HOLLYWOOD—Well the summer box-office kicks off this weekend with the release of “The Amazing Spiderman 2.” Yes, I know it’s hard to fathom that the “Spiderman” franchise was literally rebooted only 10 years after it first hit the big screen. I must admit I was a huge fan of “The Amazing Spiderman” when it was released in 2012, now we have its sequel which delves deeper into the psyche of Peter Parker (Andrew Garfield).
Those who have witnessed the countless trailers or TV spots are well aware that something epic will transpire in this installment. What that is I won’t spoil to the fan boys, but if you’ve read the comics or even seen the TV spots the viewer will have an idea.
One sensational aspect of the sequel is its ability to delve deeper into the relationship between Peter and Gwen Stacy (Emma Stone). Garfield and Stone have on-screen chemistry that is hard to describe; it just flares up each time the duo appear together. Our hero is battling his inner demons, the promise he made to Gwen’s father to stay away from her to keep her safe, even his Aunt May (Sally Field) warns her nephew that secrets have a cost, as well as the truth. Watching this movie I felt it was a mix of “Spiderman 2” and “Spiderman 3.” It had the love story between Peter Parker and Mary Jane, and then the overload of villains.

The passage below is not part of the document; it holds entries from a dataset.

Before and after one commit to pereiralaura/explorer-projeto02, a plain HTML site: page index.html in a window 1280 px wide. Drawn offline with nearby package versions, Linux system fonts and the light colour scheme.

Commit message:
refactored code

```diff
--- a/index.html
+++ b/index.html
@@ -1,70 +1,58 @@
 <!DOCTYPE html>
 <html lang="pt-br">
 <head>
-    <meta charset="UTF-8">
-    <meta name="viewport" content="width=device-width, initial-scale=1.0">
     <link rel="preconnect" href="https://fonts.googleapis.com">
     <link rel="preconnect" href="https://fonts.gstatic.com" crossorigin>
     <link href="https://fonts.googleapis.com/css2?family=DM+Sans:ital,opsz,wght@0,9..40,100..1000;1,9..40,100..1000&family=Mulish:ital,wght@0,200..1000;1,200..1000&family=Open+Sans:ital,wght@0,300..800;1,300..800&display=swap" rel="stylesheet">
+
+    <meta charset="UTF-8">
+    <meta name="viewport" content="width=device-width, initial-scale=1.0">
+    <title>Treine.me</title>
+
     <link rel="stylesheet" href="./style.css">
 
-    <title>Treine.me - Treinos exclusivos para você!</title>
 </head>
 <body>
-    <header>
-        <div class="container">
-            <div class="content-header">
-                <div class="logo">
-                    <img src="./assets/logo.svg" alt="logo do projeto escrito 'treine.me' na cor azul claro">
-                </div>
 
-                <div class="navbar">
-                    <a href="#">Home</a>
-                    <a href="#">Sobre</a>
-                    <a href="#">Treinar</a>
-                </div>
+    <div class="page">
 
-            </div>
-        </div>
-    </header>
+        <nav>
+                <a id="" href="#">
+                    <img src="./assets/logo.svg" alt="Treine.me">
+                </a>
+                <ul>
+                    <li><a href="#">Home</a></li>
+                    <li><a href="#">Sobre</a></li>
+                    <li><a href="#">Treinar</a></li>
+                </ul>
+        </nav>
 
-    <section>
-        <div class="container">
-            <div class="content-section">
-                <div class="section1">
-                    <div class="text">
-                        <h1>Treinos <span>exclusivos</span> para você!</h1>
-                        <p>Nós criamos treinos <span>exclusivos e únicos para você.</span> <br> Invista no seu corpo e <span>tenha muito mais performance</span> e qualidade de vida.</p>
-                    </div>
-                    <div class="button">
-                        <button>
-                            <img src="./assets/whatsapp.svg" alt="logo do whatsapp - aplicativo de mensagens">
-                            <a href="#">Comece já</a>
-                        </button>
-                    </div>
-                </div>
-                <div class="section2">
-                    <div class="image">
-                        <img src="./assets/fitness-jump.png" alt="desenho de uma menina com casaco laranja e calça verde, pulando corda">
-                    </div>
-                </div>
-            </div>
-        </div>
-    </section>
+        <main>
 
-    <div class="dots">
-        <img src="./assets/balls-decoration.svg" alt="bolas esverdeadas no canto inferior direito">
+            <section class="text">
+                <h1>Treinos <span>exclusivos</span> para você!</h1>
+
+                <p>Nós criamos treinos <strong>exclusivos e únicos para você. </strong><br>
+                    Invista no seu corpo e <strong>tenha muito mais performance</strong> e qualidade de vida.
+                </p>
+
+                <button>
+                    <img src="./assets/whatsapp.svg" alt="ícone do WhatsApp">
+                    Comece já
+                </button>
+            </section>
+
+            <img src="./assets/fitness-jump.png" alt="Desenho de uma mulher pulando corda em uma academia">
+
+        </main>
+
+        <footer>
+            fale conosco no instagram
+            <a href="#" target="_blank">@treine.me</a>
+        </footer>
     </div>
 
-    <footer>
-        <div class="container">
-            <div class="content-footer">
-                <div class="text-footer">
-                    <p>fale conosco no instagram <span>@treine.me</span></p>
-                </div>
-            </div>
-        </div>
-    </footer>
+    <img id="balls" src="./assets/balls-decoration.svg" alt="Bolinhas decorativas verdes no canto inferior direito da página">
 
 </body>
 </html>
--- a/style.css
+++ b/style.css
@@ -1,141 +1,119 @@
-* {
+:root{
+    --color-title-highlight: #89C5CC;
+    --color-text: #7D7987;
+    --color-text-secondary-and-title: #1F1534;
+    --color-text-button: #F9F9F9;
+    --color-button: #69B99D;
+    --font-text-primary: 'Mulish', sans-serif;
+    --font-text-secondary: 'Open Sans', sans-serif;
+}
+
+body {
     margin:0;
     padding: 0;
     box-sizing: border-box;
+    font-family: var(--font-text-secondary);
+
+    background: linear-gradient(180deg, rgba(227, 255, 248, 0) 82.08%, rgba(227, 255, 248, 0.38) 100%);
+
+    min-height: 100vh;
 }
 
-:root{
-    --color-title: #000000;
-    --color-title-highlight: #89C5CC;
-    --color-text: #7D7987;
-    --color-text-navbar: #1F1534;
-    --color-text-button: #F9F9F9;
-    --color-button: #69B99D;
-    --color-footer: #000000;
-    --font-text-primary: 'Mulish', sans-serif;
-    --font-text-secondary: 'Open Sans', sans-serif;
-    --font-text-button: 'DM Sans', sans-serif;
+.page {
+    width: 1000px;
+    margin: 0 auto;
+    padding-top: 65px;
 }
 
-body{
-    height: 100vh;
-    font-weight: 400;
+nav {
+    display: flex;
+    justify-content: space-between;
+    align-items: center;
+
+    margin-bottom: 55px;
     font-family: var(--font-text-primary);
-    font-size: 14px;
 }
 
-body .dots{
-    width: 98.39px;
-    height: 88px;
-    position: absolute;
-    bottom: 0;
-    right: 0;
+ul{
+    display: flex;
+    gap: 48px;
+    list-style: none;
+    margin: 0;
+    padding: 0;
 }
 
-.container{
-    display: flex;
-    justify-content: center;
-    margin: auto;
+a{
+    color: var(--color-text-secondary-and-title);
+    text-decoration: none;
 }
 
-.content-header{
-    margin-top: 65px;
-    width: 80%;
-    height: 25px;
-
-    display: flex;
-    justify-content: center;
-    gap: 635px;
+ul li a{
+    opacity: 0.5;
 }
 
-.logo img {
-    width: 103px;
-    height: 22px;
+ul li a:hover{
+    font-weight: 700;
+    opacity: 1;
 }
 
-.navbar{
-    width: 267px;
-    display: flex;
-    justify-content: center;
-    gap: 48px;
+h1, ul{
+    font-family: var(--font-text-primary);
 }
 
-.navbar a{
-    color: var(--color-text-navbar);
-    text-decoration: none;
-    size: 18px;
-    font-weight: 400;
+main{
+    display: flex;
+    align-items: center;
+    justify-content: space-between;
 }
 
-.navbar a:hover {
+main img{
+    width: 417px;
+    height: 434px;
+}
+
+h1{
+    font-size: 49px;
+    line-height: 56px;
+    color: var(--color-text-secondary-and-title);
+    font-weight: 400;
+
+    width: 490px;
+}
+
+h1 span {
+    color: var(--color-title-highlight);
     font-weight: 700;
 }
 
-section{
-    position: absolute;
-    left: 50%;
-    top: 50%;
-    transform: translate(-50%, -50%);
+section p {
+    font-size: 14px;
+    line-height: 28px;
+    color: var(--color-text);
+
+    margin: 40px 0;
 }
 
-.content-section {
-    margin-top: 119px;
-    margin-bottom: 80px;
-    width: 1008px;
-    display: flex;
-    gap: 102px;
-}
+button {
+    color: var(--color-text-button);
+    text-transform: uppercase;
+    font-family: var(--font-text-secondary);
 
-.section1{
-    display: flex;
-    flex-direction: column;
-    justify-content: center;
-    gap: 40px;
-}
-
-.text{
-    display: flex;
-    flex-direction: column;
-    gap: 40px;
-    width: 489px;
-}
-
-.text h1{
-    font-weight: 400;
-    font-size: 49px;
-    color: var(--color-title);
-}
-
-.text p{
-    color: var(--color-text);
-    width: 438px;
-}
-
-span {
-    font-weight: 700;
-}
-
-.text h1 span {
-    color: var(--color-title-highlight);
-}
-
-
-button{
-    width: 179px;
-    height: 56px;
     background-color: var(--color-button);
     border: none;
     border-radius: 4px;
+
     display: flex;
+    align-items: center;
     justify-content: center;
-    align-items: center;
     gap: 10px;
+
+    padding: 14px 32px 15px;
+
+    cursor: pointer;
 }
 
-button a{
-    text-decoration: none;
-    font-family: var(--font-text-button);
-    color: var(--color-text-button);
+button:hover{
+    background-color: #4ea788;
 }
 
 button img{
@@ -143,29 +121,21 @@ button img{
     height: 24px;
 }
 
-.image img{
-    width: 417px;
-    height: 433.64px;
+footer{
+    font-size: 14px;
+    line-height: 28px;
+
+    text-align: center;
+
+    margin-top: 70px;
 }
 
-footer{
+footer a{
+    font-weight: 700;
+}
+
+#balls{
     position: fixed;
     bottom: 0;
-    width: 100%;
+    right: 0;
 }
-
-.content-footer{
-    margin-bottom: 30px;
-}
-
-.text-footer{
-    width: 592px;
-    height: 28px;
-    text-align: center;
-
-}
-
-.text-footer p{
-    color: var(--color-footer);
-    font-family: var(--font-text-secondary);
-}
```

This is something that many comic book franchises falter on. This idea of having more than one villain is a detrimental effect on weaving a successful film in my opinion. Some would argue Christopher Nolan successfully accomplished this with “The Dark Knight.” While that argument is true, at its core The Joker remained the primary villain. In “Amazing Spiderman 2,” that’s not the case.
We don’t have one villain, not two, but three and none really stand-out as the primary antagonist for Peter Parker. Dane DeHaan delivers a creepy performance as Peter’s childhood friend Harry Osborne. He brings a darker tone to the character, compared to what was witnessed by James Franco. He went dark, but I don’t think anyone ever bought what Franco was doing.
Osborne’s transformation doesn’t happen overnight, but when it happens it’s a treat for the audience, as he teams up with another baddie, Max Dillon (Jamie Foxx). Dillon is an OsCorp employee who becomes obsessed with Spiderman after being rescued while Spidey is doing battle with Aleksei Sytsevich (who the audience knows will become The Rhino). Writers Alex Kurtzman, Roberto Orci and Jeff Pinkner attempt to weave the tale of all the villains in a straight-laced narrative, but a few jumbles occur along the way. There are a few twists in the picture that will deliver a few surprises for audiences, to keep the narrative from being predictable.
What will be a standout for audiences are the special effects, which are spectacular. The visual prowess and look of Electro gives the character an appearance unlike anything we’ve seen in the comics and on television. One problem, Electro is not the big baddie that the movie tots him to be. He almost takes a back seat to DeHaan’s Green Goblin. Honestly, I thought Electro should have been front and center, because he proves to be a formidable foe for Spidey. The few battles the two engage in are awesome, and the price of a 3D ticket is well worth seeing the special effects directly in your face.
The film does tease the audience a bit where the next picture may be headed with images pertaining to The Vulture and Dr. Octopus, not to mention a brief introduction to Felicia Hardy (Felicity Jones), who eventually becomes Black Cat. “The Amazing Spiderman 2” is an entertaining film, but it lacks that spark to make it a phenomenal film.
Garfield, Stone and DeHaan are shining points. Foxx brings fierceness to his character, but he’s not given the opportunity to go to the depths that one hoped for because of the narrative being taken in another direction. The possible elimination of a villain would have better restrained the plot making for a more effective narrative for the viewer, that could become a bit bored with the back and forth love triangle between Peter and Gwen. This movie will make plenty of money, but its staying power will be determined by what happens after its first week at the box-office.
By LaDale Anderson